J.K. Galbraith dies

April 30, 2006

John Kenneth Galbraith, 1908 – 2006

- “Politics is not the art of the possible. It consists in choosing between the disastrous and the unpalatable.”
- “It is a far, far better thing to have a firm anchor in nonsense than to put out on the troubled sea of thought”
- “You will find that the State is the kind of organization which, though it does big things badly, does small things badly, too.”
- “All successful revolutions are the kicking in of a rotten door. “
- “If all else fails, immortality can always be assured by spectacular error”
- “The only function of economic forecasting is to make astrology look respectable.”

And my personal favorite…

- “Faced with the choice between changing one’s mind and proving that there is no need to do so, almost everyone gets busy on the proof.”

“…his 1990 book A Short History of Financial Euphoria described the irrational factors that had helped create financial bubbles through the centuries. The architects of the dot-com boom and bust that followed it a few years later clearly had not read it.”
Tony Pobston, writing about J.K. Galbraith

For conservative economists, Galbraith’s ‘spectacular error’ was insisting that the purpose of having an economy in the first place, was the quality of life for those who live within it.

Categories: Politics
  1. May 1, 2006 at 12:54 | #1

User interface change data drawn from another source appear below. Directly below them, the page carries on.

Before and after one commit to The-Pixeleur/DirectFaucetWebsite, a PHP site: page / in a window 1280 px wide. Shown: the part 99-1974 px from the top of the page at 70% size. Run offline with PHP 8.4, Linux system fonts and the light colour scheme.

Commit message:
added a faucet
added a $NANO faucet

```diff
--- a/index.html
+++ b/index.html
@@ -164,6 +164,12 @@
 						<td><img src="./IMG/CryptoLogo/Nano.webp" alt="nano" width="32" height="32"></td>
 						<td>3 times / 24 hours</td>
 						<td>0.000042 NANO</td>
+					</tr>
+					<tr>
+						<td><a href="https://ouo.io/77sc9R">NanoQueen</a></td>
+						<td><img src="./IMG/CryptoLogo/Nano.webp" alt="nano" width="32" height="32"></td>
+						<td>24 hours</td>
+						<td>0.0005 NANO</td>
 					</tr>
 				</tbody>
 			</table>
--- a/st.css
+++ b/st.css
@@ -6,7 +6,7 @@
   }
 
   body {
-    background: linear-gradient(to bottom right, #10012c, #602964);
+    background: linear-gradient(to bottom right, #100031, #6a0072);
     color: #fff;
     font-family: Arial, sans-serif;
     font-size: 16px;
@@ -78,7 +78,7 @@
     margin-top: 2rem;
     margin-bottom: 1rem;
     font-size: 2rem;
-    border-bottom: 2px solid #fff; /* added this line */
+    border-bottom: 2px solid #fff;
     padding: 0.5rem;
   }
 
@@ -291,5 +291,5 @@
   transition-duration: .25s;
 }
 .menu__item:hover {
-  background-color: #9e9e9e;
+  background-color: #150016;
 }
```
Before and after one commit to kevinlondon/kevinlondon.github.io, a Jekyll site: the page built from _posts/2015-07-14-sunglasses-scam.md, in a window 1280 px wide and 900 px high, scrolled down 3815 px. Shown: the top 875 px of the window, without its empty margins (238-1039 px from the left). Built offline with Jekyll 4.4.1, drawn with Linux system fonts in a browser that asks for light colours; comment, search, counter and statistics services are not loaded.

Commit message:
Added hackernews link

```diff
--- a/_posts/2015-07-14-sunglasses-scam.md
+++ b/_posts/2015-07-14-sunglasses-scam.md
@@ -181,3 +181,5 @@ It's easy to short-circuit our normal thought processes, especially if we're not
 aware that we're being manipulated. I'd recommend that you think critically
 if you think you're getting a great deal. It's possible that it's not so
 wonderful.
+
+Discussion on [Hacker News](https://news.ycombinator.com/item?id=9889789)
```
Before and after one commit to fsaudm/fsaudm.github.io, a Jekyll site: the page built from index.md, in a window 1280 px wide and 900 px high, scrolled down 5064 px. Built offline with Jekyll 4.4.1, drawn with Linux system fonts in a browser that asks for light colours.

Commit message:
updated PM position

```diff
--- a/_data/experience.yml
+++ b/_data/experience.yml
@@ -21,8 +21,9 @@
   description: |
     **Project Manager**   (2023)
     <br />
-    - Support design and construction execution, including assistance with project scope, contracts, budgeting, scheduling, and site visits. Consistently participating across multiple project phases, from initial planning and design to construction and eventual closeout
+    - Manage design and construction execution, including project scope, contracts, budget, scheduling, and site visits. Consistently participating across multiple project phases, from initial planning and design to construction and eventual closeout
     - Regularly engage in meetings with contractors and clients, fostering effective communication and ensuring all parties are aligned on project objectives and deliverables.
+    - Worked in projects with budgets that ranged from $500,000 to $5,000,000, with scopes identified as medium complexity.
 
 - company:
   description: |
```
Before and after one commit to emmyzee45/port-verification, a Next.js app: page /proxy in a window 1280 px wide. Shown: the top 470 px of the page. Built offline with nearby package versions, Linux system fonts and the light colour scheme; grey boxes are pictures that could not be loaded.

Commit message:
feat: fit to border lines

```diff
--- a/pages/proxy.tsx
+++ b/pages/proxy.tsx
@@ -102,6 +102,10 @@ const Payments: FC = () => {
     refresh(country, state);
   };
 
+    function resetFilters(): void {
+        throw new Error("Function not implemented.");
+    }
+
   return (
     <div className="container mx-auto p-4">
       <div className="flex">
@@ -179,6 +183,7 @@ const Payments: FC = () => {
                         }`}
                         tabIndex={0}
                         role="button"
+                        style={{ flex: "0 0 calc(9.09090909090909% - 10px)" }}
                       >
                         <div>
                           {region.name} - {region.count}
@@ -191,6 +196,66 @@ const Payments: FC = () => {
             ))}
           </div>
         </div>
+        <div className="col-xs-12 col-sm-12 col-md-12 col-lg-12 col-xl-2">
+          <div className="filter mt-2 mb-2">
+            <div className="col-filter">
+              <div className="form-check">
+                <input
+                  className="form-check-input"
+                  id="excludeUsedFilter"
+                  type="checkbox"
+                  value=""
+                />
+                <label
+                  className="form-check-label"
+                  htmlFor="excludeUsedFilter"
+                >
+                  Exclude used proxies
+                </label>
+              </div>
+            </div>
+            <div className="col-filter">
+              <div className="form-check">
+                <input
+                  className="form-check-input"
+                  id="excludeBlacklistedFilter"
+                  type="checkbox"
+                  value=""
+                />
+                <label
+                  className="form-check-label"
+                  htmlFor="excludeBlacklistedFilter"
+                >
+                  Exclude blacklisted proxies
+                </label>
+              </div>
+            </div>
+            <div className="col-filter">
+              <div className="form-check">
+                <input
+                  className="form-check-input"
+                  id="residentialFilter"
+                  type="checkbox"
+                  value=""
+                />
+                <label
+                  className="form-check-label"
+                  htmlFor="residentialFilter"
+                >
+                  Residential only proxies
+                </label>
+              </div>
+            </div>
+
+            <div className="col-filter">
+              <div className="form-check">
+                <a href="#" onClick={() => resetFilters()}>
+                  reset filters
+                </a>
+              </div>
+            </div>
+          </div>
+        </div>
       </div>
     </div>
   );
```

    When I was a young man and a big honkin’ liberal, I read many of Galbraith’s books. At some point I became a conservative (though I can’t recall actually changing many of my opinions), but I remained an admirer of JKG for the quality of his writing and his verbal adroitness. He was one of the few people who could use the full range and power of the English language without sounding pompous or affected. Most important, he was a man of principle, and we could use more of those. I’d take an honest liberal over a phony, opportunistic “conservative” any day.

  2. May 1, 2006 at 14:56 | #2

    Back in the olden days when I was in college (think Bicentennial), I made extra cash by typing papers for my fellow students for a small fee.  I learned a lot of stuff that way … biology, history, languages, mathematics, political science and economics.  Being a Computer Science major, none of these were on my class roster, but I had the dubious pleasure one term of typing 17 versions of a report on JKG’s book “Economics and the Public Purpose”.  Having zero interest in economics myself, I nevertheless felt like I’d read the book by the time I was done.  Amazing, the different perspectives that 17 different people can get from the same book.

Comments are closed.